As days pass by, and we begin to adjust to our new online curriculum, I find myself surrounded by new dilemmas. Every news or social media outlet that I surfed was filled with ideas of being productive. From cooking challenges to exercising, and spending time with family, everyone seemed to be in a race to make efficient use of this unexpected gift of time. I am guilty of thinking similarly. I found myself being pulled in all directions. It was important for people to recognize that not doing anything productive, and simply taking care of ourselves was equally important. Just as it was important is to seek support when needed, and to realize that it is okay if we all do not come out as chefs, or athletes after this lockdown.”
Even though I am not at the frontline, I feel a sense of responsibility by being associated with the profession of medicine. In some ways, living everyday through this pandemic and seeing the world cope, seems to teach me something new every day. Even though our classes are now online, and it seems scary to think we might not learn all the necessary clinical skills, I am determined to work harder. Most of all, stories of sacrifice and triumph of healthcare professionals motivate me to be a better version of myself, to be a better student, and a better physician in the future. To end off, just like all the email communications we received, I hope you are all keeping safe during these uncertain and changing times.

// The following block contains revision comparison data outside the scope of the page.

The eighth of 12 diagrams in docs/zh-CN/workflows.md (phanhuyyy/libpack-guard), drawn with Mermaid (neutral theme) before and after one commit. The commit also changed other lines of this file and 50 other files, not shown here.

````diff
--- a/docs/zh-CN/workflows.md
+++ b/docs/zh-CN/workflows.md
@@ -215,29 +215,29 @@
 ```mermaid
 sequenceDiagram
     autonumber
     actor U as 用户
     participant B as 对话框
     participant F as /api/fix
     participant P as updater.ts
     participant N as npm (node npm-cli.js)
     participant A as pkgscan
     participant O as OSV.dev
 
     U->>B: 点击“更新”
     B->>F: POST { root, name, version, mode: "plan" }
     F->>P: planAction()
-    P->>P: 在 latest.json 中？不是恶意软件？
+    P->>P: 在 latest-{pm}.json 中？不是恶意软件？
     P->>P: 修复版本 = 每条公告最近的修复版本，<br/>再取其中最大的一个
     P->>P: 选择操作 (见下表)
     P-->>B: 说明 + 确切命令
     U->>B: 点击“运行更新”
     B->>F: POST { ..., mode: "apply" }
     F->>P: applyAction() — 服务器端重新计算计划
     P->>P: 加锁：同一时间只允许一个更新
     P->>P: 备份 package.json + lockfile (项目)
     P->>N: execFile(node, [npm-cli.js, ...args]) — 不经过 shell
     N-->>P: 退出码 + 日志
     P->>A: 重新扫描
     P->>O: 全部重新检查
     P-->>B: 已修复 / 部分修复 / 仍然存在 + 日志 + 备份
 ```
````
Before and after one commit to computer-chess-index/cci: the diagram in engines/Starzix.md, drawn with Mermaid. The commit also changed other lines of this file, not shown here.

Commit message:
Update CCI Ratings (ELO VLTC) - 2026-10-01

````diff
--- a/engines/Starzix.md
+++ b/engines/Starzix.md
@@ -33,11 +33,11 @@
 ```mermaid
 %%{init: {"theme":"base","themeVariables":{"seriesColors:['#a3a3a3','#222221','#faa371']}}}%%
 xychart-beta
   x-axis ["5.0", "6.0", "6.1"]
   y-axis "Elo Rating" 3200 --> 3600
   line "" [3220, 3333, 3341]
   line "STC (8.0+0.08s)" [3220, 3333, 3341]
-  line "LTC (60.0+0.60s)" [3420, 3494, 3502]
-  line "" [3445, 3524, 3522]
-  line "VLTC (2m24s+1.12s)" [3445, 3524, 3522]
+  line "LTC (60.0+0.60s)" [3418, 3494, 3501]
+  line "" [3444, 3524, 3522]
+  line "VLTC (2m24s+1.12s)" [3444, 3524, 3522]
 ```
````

Learn more about education in Ontario, Canada (including infographics), volunteering opportunities and wellness during COVID-19 at the Ontario Medical Students Association website: https://omsa.ca.
I would like you thank Victoria McKinnon, Michael Scaffidi and Isabella Fan of the Education Committee, Ontario Medical Students Association for consenting to share the infographics that we jointly created.
The Authors have no funding, financial relationships or conflicts of interest to disclose.
Conceptualization, Writing – Original Draft Preparation, & Writing – Review & Editing: JP.
1.Bonilla-Escobar FJ. Leadership and Health: The Scientific Journal's Mission of Spreading Science in Times of Pandemic. Int J Med Students. 2020 Jan-Apr;8 (1):9–10.
2.O'Connor-Terry C, Gowda T, Zuchelkowski B, Minney S, Kwon J. Medical Students Have a Powerful Role in Addressing Community Needs in the COVID-19 Pandemic: An Experience from the US. Int J Med Students. 2020 Jan-Apr;8 (1):70–72.
Janhavi Patel, 1 Bachelor of Medical Sciences (BMSc), MD Candidate, Michael G. DeGroote School of Medicine, McMaster University, Canada
Mihnea-Alexandru Găman, Editor
About the Author: Janhavi Patel is currently a first-year medical student at the Michael G. DeGroote School of Medicine, McMaster University, Niagara Regional Campus (St. Catherines), Canada of a three-year program. She is a recipient of Ontario Medical Students Association Innovator Grant and McMaster Medical Student Research Excellence Scholarship.
Correspondence: Janhavi Patel, Address: 100 Main St W, Hamilton, ON L8P 1H6, Canada Email: firstname.lastname@example.org
Cite as: Patel J. To Help or Not to Help: A First Year Canadian Medical Student’s Dilemma During the COVID-19 Pandemic. Int J Med Students. 2020 May-Aug;8(2):169-71.
Copyright © 2020 Janhavi Patel
This work is licensed under a Creative Commons Attribution 4.0 International License.
International Journal of Medical Students, VOLUME 8, NUMBER 2, August 2020